Each line of the records that holds "sublocale" should be shown in full.

## INFORMATION SUPPLIED
========
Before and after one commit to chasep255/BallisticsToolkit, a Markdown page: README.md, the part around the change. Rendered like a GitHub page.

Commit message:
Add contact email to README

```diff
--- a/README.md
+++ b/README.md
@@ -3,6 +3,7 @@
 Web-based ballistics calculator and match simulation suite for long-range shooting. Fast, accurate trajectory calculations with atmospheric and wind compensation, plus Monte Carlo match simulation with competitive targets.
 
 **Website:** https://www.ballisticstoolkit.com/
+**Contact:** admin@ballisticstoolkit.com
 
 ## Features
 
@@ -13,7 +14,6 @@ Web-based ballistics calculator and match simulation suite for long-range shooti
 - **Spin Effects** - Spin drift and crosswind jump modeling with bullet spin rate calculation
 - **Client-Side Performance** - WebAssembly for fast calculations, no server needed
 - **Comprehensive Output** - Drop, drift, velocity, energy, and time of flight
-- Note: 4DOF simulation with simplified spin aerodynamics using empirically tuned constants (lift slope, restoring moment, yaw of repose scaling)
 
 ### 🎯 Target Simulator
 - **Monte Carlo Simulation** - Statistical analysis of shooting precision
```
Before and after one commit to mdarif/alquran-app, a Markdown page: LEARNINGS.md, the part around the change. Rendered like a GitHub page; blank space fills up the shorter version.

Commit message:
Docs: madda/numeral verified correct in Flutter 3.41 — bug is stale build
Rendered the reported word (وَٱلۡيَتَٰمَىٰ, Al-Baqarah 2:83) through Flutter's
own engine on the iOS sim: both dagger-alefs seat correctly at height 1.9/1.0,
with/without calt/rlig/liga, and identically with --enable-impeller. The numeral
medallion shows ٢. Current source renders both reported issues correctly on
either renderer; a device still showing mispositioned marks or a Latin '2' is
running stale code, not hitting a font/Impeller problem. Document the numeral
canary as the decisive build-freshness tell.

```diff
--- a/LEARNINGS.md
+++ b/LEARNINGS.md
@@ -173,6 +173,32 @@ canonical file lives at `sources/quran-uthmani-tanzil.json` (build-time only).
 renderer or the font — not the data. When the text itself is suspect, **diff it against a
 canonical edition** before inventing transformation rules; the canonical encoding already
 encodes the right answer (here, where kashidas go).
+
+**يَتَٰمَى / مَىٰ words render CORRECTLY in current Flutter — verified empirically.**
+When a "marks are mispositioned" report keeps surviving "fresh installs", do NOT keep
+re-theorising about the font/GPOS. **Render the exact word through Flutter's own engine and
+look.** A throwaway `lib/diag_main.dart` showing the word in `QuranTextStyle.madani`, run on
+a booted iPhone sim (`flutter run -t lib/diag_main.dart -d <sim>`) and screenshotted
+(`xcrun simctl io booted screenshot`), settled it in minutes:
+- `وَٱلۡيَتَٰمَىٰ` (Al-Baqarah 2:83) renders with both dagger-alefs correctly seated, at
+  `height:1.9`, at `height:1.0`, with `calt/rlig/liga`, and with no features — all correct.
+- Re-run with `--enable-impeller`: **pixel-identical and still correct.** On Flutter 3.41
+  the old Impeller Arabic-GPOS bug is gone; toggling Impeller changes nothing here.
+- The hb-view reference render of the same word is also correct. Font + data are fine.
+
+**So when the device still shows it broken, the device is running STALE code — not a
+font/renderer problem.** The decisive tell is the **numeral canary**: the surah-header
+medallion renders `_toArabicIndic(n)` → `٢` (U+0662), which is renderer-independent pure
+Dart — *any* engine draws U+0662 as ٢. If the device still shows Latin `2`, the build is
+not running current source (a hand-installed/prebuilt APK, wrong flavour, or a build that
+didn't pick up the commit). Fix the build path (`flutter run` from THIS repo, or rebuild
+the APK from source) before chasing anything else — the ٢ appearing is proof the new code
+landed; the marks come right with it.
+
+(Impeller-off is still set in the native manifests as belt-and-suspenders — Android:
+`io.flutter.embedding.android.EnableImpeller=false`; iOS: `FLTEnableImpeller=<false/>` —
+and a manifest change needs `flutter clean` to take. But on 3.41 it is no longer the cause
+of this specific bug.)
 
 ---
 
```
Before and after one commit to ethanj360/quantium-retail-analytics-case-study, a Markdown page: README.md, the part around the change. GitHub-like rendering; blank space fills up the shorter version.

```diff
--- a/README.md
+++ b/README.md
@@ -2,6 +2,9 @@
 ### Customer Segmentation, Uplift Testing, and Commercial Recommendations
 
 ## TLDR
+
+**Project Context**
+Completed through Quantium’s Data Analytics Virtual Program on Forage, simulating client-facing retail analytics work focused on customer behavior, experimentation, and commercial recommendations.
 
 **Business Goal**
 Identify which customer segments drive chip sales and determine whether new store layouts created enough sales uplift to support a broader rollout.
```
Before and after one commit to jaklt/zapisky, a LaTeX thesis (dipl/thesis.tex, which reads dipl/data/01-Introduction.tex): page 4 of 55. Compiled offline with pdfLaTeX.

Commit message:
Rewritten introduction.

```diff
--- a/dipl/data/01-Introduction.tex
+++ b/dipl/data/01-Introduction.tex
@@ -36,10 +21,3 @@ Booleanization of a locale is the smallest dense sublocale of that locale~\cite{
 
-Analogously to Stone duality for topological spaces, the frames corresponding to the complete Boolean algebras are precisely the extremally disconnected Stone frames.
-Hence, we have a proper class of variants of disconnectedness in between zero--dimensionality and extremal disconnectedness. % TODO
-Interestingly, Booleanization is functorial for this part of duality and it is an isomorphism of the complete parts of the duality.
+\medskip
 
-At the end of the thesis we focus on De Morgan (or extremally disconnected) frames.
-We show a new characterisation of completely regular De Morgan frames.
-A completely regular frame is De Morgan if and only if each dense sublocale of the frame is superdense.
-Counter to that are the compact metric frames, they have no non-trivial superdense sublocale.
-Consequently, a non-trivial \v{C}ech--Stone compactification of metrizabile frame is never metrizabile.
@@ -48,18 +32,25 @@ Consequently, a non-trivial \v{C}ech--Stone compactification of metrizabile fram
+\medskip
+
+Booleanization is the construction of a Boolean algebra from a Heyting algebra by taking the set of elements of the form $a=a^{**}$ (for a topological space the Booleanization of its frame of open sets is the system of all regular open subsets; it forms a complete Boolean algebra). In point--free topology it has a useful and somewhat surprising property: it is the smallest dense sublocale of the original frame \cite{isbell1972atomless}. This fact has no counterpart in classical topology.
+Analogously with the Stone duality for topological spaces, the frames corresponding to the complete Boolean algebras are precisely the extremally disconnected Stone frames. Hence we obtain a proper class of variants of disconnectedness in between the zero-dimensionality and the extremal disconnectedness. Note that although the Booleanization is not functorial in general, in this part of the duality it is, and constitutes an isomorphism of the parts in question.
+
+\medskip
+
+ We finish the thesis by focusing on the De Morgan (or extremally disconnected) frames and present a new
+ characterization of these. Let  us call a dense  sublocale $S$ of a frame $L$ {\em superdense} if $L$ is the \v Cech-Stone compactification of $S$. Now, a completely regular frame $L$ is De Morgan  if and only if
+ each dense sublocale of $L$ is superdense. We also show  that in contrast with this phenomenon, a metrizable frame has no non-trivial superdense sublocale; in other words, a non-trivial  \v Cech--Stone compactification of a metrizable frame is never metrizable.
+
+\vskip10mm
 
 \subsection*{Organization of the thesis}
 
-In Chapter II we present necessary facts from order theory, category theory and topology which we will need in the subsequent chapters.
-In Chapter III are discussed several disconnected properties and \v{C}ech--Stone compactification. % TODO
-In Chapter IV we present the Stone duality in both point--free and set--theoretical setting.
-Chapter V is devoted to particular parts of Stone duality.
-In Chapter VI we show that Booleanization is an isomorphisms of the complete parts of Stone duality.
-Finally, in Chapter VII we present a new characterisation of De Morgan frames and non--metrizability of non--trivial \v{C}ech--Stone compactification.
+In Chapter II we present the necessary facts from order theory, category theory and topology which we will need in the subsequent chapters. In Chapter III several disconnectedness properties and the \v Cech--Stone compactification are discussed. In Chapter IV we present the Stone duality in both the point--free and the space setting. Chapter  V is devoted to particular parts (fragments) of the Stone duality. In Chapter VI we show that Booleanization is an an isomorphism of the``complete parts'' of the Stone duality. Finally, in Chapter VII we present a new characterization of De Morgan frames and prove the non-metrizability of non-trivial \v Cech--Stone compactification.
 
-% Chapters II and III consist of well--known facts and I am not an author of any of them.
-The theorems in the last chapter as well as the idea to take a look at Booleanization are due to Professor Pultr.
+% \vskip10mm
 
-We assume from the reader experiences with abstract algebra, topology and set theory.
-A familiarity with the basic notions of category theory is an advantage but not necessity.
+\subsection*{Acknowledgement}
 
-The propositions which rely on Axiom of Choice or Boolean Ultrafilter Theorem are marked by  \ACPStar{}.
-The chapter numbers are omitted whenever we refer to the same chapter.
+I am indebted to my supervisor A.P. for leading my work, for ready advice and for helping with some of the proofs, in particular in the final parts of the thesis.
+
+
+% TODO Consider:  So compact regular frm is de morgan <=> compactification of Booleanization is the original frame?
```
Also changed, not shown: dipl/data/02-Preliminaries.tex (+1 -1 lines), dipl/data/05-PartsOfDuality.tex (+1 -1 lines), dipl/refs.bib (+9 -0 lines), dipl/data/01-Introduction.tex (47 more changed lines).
========
## RESULT OF THE TASK
@@ -36,10 +21,3 @@ Booleanization of a locale is the smallest dense sublocale of that locale~\cite{
-A completely regular frame is De Morgan if and only if each dense sublocale of the frame is superdense.
-Counter to that are the compact metric frames, they have no non-trivial superdense sublocale.
+Booleanization is the construction of a Boolean algebra from a Heyting algebra by taking the set of elements of the form $a=a^{**}$ (for a topological space the Booleanization of its frame of open sets is the system of all regular open subsets; it forms a complete Boolean algebra). In point--free topology it has a useful and somewhat surprising property: it is the smallest dense sublocale of the original frame \cite{isbell1972atomless}. This fact has no counterpart in classical topology.
+ characterization of these. Let  us call a dense  sublocale $S$ of a frame $L$ {\em superdense} if $L$ is the \v Cech-Stone compactification of $S$. Now, a completely regular frame $L$ is De Morgan  if and only if
+ each dense sublocale of $L$ is superdense. We also show  that in contrast with this phenomenon, a metrizable frame has no non-trivial superdense sublocale; in other words, a non-trivial  \v Cech--Stone compactification of a metrizable frame is never metrizable.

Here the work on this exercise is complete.